[Extracted entries — start]

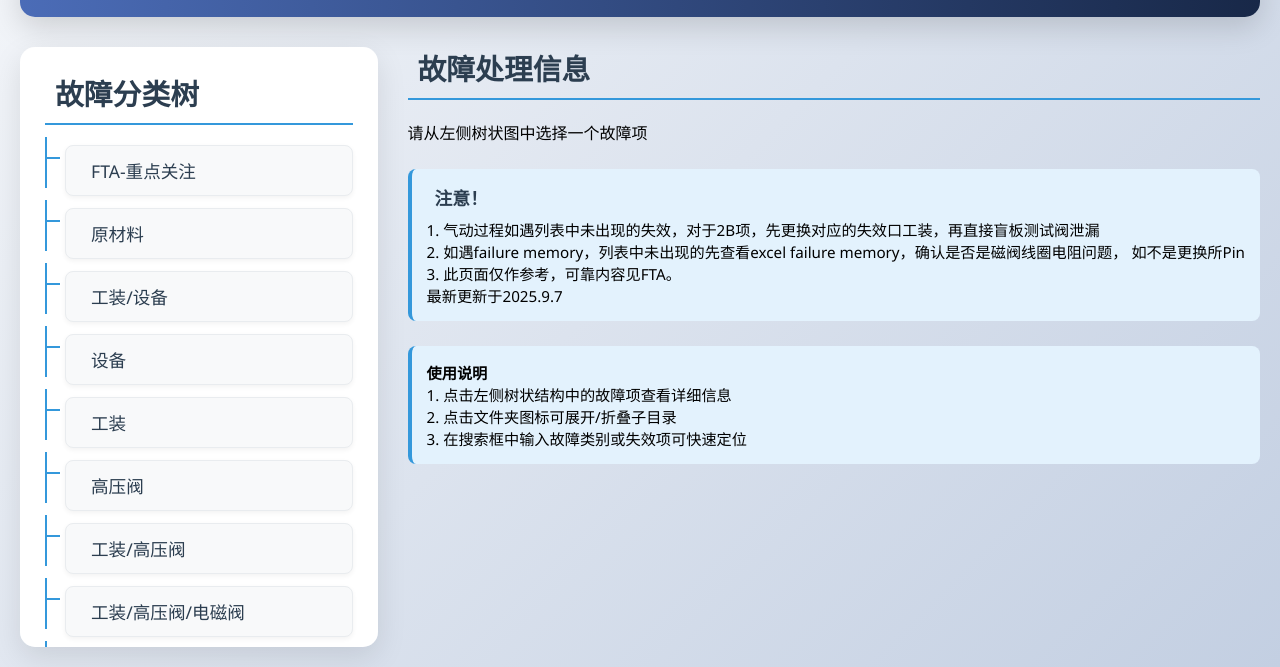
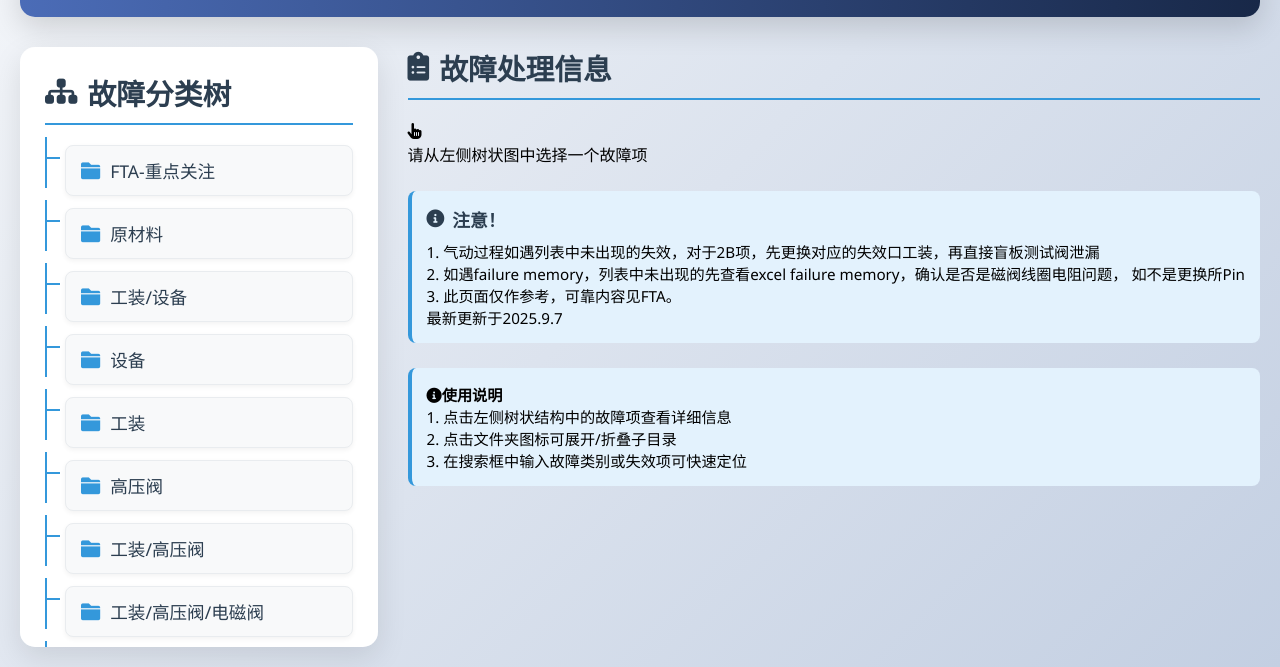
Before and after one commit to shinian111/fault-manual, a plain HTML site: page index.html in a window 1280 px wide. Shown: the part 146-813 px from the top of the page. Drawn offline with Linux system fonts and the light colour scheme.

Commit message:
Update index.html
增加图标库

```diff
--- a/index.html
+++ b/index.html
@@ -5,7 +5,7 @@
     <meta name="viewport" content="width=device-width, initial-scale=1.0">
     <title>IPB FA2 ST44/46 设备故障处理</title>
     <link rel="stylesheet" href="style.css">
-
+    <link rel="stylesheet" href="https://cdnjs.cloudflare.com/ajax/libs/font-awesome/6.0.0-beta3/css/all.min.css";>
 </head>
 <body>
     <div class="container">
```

[Extracted entries — finish]

Set the listing down in full and exactly. Pictures within it should not appear in the copy.

### Solution to this exercise
Before and after one commit to shinian111/fault-manual, a plain HTML site: page index.html in a window 1280 px wide. Shown: the part 146-813 px from the top of the page. Drawn offline with Linux system fonts and the light colour scheme.

Commit message:
Update index.html
增加图标库

```diff
--- a/index.html
+++ b/index.html
@@ -5,7 +5,7 @@
     <meta name="viewport" content="width=device-width, initial-scale=1.0">
     <title>IPB FA2 ST44/46 设备故障处理</title>
     <link rel="stylesheet" href="style.css">
-
+    <link rel="stylesheet" href="https://cdnjs.cloudflare.com/ajax/libs/font-awesome/6.0.0-beta3/css/all.min.css";>
 </head>
 <body>
     <div class="container">
```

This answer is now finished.